Bierut, Michel Aoun Lebanon”s leading Christian opposition figure says he will head his own election list after failing to agree on a broad Christian-Muslim electoral alliance.
Aoun said talks had broken down with other opposition leaders, opening the first major split in Lebanon”s anti-Syrian camp.
"We have not reached an agreement so we are heading for a confrontation,"
the ex-prime minister and army leader said.
The elections scheduled to take place between may 29 and June 19, are the first in Lebanon without Syrian troops for three decades and look sure to see the opposition strengthened at the expense of pro-Damascus politicians.
Opposition factions banded together to stage huge protests demanding the pullout of Syrian troops after the Feb. 14 assassination of former Prime Minister Rafik al-Hariri.
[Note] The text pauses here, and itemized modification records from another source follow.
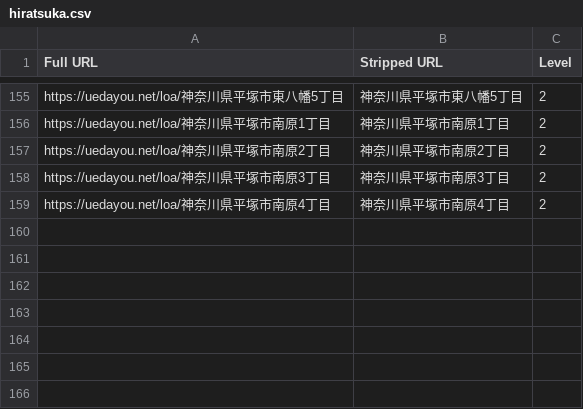
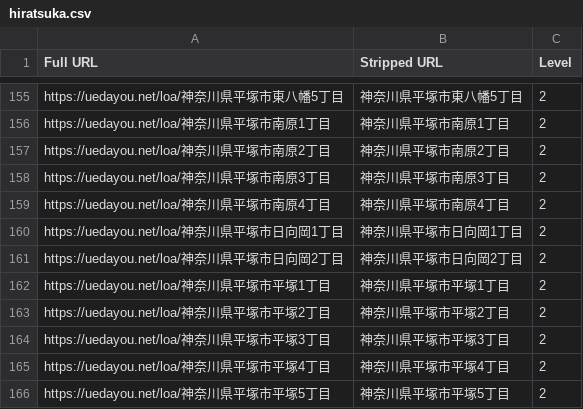
Before and after one commit to toranekoland/poster-map, a CSV file: dataset/kanagawa/hiratsuka.csv, drawn as a sheet; only a part is shown, gaps mark what is left out.

```diff
--- a/dataset/kanagawa/hiratsuka.csv
+++ b/dataset/kanagawa/hiratsuka.csv
@@ -159 +159,8 @@ https://uedayou.net/loa/神奈川県平塚市南原3丁目,神奈川県平塚市
 https://uedayou.net/loa/神奈川県平塚市南原4丁目,神奈川県平塚市南原4丁目,2
+https://uedayou.net/loa/神奈川県平塚市日向岡1丁目,神奈川県平塚市日向岡1丁目,2
+https://uedayou.net/loa/神奈川県平塚市日向岡2丁目,神奈川県平塚市日向岡2丁目,2
+https://uedayou.net/loa/神奈川県平塚市平塚1丁目,神奈川県平塚市平塚1丁目,2
+https://uedayou.net/loa/神奈川県平塚市平塚2丁目,神奈川県平塚市平塚2丁目,2
+https://uedayou.net/loa/神奈川県平塚市平塚3丁目,神奈川県平塚市平塚3丁目,2
+https://uedayou.net/loa/神奈川県平塚市平塚4丁目,神奈川県平塚市平塚4丁目,2
+https://uedayou.net/loa/神奈川県平塚市平塚5丁目,神奈川県平塚市平塚5丁目,2
```
Also changed, not shown: dataset/kanagawa/odawara.csv, public/data/conquerlist.csv, 3 other files.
But the alliance did not last long after Syrian withdrawal last month.
Elsewhere, 24 hours after the UN confirmed its complete withdrawal from Lebanon, Syria has severed military and intelligence cooperation with the United States, according to a New York Times interview with its ambassador to Washington.
The ambassador, Imad Moustapha, told the newspaper in an interview given last Friday at the Syrian Embassy in Washington, that his country had, in the last 10 days, "severed all links" with the U.S. military and Central Intelligence Agency because of what he called unjust American allegations.
Moustapha said he believed the Bush administration had decided, "to escalate the situation with Syria" despite steps the Syrians have taken against insurgents in Iraq, and despite the recent withdrawal of Syrian troops from Lebanon, in response to international demands.
"We thought, why should we continue to cooperate?" he said.
The comments were in response to Bush administration complaints that Syria was not doing enough to halt the flow of men and money to the insurgency in Iraq.